People who use computers for work spend most of their time sitting and staring at the screen, either at the office or doing remote work. During the pandemic, people working from home even tend to extend their work hours. According to the University of Washington’s The Whole U, an office worker sits for an average of 15 hours daily.
Sitting for long hours daily is linked with a higher risk of developing 34 chronic diseases which include cardiovascular disease, diabetes, obesity, and cancer. Among inactive women, sitting for more than six hours a day leads to a 94 percent higher risk of death. Among inactive men, sitting for more than six hours a day leads to a 48 percent higher risk of death.
An important fact highlighted by the university is that working out afterward cannot undo the damage done by prolonged sitting. The period spent sitting must be broken up into shorter segments and interspersed with physical activity. For instance, stand up and walk around or do stretches and simple calisthenics for 10 minutes every hour. Alternatively, invest in a desk that can be adjusted to become a standing desk and alternate between sitting and standing every hour. Set an alarm to remind yourself to do these things.
During those times spent seated at the desk, it is crucial to ensure that the body, chair, and desk are ergonomically aligned. Princeton University’s University Health Services (UHS) states that the chair’s height must allow the user’s feet to rest flat on the floor with the thighs parallel to the floor, hips bent at 90 degrees, and the knees at the level of the hips. If the chair is too high and is not adjustable, a footrest can be used.
The back of the chair must support the spine in a neutral upright position. If the chair does not have support for the small of the back, a small tubular pillow or a rolled towel can be placed there. When sitting, ensure that the shoulders are not slouched. If these precautions are not followed, there is a high risk of developing chronic back pain.

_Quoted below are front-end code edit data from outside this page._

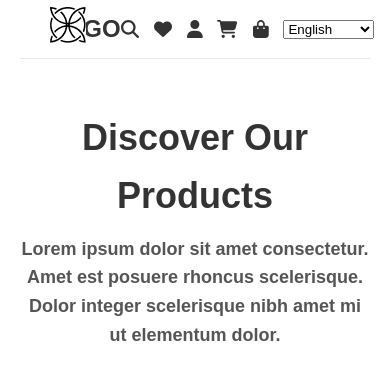
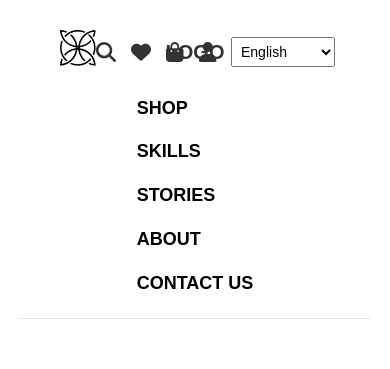
Before and after one commit to AxBwal/Appscrip-task-Anshuman-Biswal, a Next.js app: page / in a window 390 px wide. Shown: the top 369 px of the page. Built offline with nearby package versions, Linux system fonts and the light colour scheme; no server answers; a web font is replaced by a local one.

Commit message:
navbar updated

```diff
--- a/src/components/Header.jsx
+++ b/src/components/Header.jsx
@@ -22,11 +22,9 @@ export default function Header() {
         <div className={styles.icons}>
           <FontAwesomeIcon icon={faSearch} className={styles.icon} />
           <FontAwesomeIcon icon={faHeart} className={styles.icon} />
+          <FontAwesomeIcon icon={faBagShopping} className={styles.icon} />
           <FontAwesomeIcon icon={faUser} className={styles.icon} />
-          <FontAwesomeIcon icon={faShoppingCart} className={styles.icon} />
-          <FontAwesomeIcon icon={faBagShopping} className={styles.icon} />
 
-          {/* Language Dropdown */}
           <select value={selectedLanguage} onChange={handleLanguageChange} className={styles.languageDropdown}>
             <option value="English">English</option>
             <option value="French">French</option>
--- a/src/styles/Header.module.css
+++ b/src/styles/Header.module.css
@@ -1,25 +1,25 @@
+/* General Header Styles */
 .header {
-  padding: 10px 30px;
+  padding: 20px 30px;
   background-color: white;
   border-bottom: 1px solid #e5e5e5;
+  display: flex;
+  flex-direction: column;
+  align-items: center;
+  justify-content: center;
 }
 
+/* Top Section: Logo, Icons, and Language Selector */
 .topSection {
+  width: 100%;
   display: flex;
-  justify-content: space-between;
+  justify-content: space-between; /* Align items to left and right */
   align-items: center;
-  position: relative;
-}
-
-.hamburger {
-  display: none; /* Hidden on larger screens */
-  font-size: 24px;
-  cursor: pointer;
+  position: relative; /* Needed for absolute positioning of logoText */
 }
 
 .logoImageSection {
-  position: absolute;
-  left: 0;
+  flex: 0 0 auto; /* Prevents stretching */
 }
 
 .logoImage {
@@ -28,77 +28,91 @@
 }
 
 .logoText {
-  flex-grow: 1;
+  position: absolute; /* Allows centering independently of flex items */
+  left: 50%;
+  transform: translateX(-50%);
   text-align: center;
   font-size: 24px;
   font-weight: bold;
 }
 
 .icons {
+  flex: 0 0 auto; /* Prevents stretching */
   display: flex;
   align-items: center;
-  gap: 15px;
+  gap: 20px;
 }
 
 .icon {
   font-size: 18px;
   cursor: pointer;
-  transition: color 0.3s ease; /* Smooth color transition */
+  transition: color 0.3s ease;
 }
 
-.liked {
-  color: #f44336; /* Red when liked */
+/* Language Dropdown Styling */
+.languageDropdown {
+  padding: 5px;
+  font-size: 14px;
+  cursor: pointer;
 }
 
-/* Default navigation style (visible on larger screens) */
+/* Navbar Styles */
 .nav {
-  display: block;
+  margin-top: 20px;
 }
 
 .navList {
   list-style: none;
   padding: 0;
   margin: 0;
-  display: flex; /* Horizontal layout for larger screens */
+  display: flex;
   justify-content: center;
-  gap: 20px;
+  gap: 40px; /* More space between links */
 }
 
 .navItem a {
   text-decoration: none;
   color: black;
   font-size: 18px;
+  font-weight: bold;
 }
 
-.heartIcon {
-  font-size: 20px;
-  color: #eaeaea;
-  cursor: pointer;
-  transition: color 0.3s;
-}
+/* Responsive Styles for Mobile */
+@media (max-width: 768px) {
+  .topSection {
+    padding: 10px;
+    position: relative;
+  }
 
-.heartWrapper {
-  position: relative;
-}
+  .logoImageSection {
+    /* Adjustments for mobile if needed */
+  }
 
-/* Navigation for mobile screens - hidden by default */
-@media (max-width: 768px) {
-  .hamburger {
-    display: block; /* Show the hamburger icon on mobile */
+  .logoText {
+    font-size: 20px;
+  }
+
+  .icons {
+    gap: 15px; /* Adjusted gap for mobile */
+  }
+
+  .icon {
+    font-size: 20px; /* Adjust icon size for mobile */
+  }
+
+  /* Hide specific icons in mobile view */
+  .icons .faUser,
+  .icons .faBagShopping {
+    display: none;
+  }
+
+  /* Stack navigation links vertically on mobile */
+  .navList {
+    flex-direction: column;
+    gap: 15px;
   }
 
   .nav {
-    display: none; /* Hidden on mobile by default */
-  }
-
-  .navVisible {
-    display: block; /* Toggle this with JS to show/hide */
-    text-align: center;
     margin-top: 10px;
   }
-
-  .navList {
-    flex-direction: column; /* Stack links vertically */
-    gap: 10px;
-  }
 }
--- a/src/styles/ProductCard.module.css
+++ b/src/styles/ProductCard.module.css
@@ -1,3 +1,43 @@
+/* General styling */
+.container {
+  padding: 20px;
+}
+
+.header {
+  text-align: center;
+  margin-bottom: 20px;
+}
+
+.filterBar {
+  display: flex;
+  justify-content: space-between;
+  margin-bottom: 10px;
+}
+
+.filterButton, .recommendButton {
+  padding: 10px 20px;
+  background-color: #f5f5f5;
+  border: none;
+  cursor: pointer;
+}
+
+.filterButton:hover, .recommendButton:hover {
+  background-color: #ddd;
+}
+
+.filterPanel {
+  background-color: #f9f9f9;
+  padding: 10px;
+  margin-bottom: 20px;
+}
+
+.productGrid {
+  display: grid;
+  grid-template-columns: repeat(4, 1fr);
+  gap: 20px;
+}
+
+/* Product Card styling */
 .card {
   border: 1px solid #eaeaea;
   border-radius: 5px;
@@ -30,31 +70,32 @@
   margin-top: auto;
 }
 
-.heartIcon {
-  font-size: 20px;
-  color: #f44336;
-  cursor: pointer;
+/* Responsive styling */
+@media (max-width: 1024px) {
+  .productGrid {
+    grid-template-columns: repeat(2, 1fr); /* Two products per row */
+  }
 }
 
-/* Product Card styles for mobile */
 @media (max-width: 768px) {
-  .card {
-    padding: 10px;
+  .productGrid {
+    grid-template-columns: 1fr; /* One product per row */
   }
 
-  .image {
-    height: 150px;
+  .filterBar {
+    flex-direction: column;
   }
 
-  .title {
-    font-size: 0.9rem;
+  .filterButton, .recommendButton {
+    width: 100%;
+    margin-bottom: 10px;
   }
 
-  .price {
-    font-size: 1rem;
+  .filterPanel {
+    display: none; /* Hide filter by default */
   }
 
-  .heartIcon {
-    font-size: 20px;
+  .showFilter .filterPanel {
+    display: block; /* Show filter on click */
   }
 }
```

When typing on the keyboard, the wrist must be aligned with the back of the hand and the forearm. The arms must move to allow the fingers to tap the keys. This minimizes strain on the wrist that could lead to repetitive strain injuries (RSI) such as tendonitis and carpal tunnel syndrome. This is characterized by tingling, numbness, or pain in the hand, wrist, forearm, or elbow, and inability to grasp objects. Those who already have RSI will be better off using a trackpad instead of a mouse.

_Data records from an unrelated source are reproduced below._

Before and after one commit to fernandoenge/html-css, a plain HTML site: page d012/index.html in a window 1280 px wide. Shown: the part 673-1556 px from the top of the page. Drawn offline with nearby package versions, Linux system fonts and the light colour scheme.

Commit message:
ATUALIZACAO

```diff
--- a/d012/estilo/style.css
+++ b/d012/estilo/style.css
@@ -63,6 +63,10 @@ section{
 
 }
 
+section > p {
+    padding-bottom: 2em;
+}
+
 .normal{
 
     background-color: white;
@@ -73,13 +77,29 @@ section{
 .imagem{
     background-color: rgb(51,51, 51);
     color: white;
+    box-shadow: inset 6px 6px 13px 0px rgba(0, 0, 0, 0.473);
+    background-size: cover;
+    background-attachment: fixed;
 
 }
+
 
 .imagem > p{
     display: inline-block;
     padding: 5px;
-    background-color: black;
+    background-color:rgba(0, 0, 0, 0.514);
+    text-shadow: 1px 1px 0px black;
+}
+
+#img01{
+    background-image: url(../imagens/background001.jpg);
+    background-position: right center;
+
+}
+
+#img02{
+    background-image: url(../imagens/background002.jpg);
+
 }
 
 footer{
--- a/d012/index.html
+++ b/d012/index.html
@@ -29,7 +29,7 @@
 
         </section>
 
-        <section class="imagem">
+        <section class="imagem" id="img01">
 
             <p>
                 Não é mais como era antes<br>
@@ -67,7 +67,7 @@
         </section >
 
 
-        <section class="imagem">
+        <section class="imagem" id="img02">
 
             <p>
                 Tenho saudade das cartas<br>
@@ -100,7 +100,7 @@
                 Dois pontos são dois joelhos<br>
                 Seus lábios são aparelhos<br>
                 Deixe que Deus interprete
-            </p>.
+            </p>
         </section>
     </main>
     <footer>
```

While seated, it is helpful to prevent muscle tension by doing some exercises every few minutes. Shaking the hands like whisking off the water will release tension in the fingers and wrists. Bend and stretch the elbows. Rotate the head. Roll the shoulders. These also help fight off fatigue.
Princeton’s UHS also emphasizes that staring at the computer for three hours or more at a time causes eyestrain. This leads to eye fatigue, dry eyes, a feeling of having grit in the eyes, blurry vision, headaches, and increased nearsightedness or myopia. If a person already has myopia, this must be addressed with the use of the proper eyeglasses or getting innovative LASIK eye surgery. Even after that, though, proper precautions must still be observed during screen time to prevent the deterioration of eyesight.
First, reduce screen time to a maximum of three hours at a time. Have adequate breaks to rest the eyes. It is beneficial to look at a distance during such breaks. Go outside to look at the sky or look out a window.
Ensure that the top of the monitor is at the same level as your eyes and the screen is 18 to 30 inches away and directly facing you. Your eyes will then be in their natural position of looking ahead and slightly downward. The distance will ensure that your eyes are far enough from the particles emitted by the electrostatic field. Treating the screen with anti-static spray daily will also reduce such emissions.
Screen glare must be avoided by ensuring that the area is dim and softly lit. Cover windows with vertical blinds and ensure that tabletops and walls are non-reflective. Set the monitor to the proper brightness and contrast. Choose monitors that have eye safety features.
Another vital element that is often sacrificed during work hours is nutrition. People who sit before the computer all day are prone to forgetting meals or do not get to eat on time. On the other hand, some keep munching on unhealthy snacks while working. All of these are unhealthy habits.
Prepare healthy meals before work hours so that these are well-thought-out, nutritious, and tasty. Set an alarm for meal breaks and eat on time. Prepare healthy snacks such as slices of fruits and vegetables. These will also keep energy up without a sudden crash.
With mindful preparations, work can be set up to be healthy. After all, people are meant to work to live well.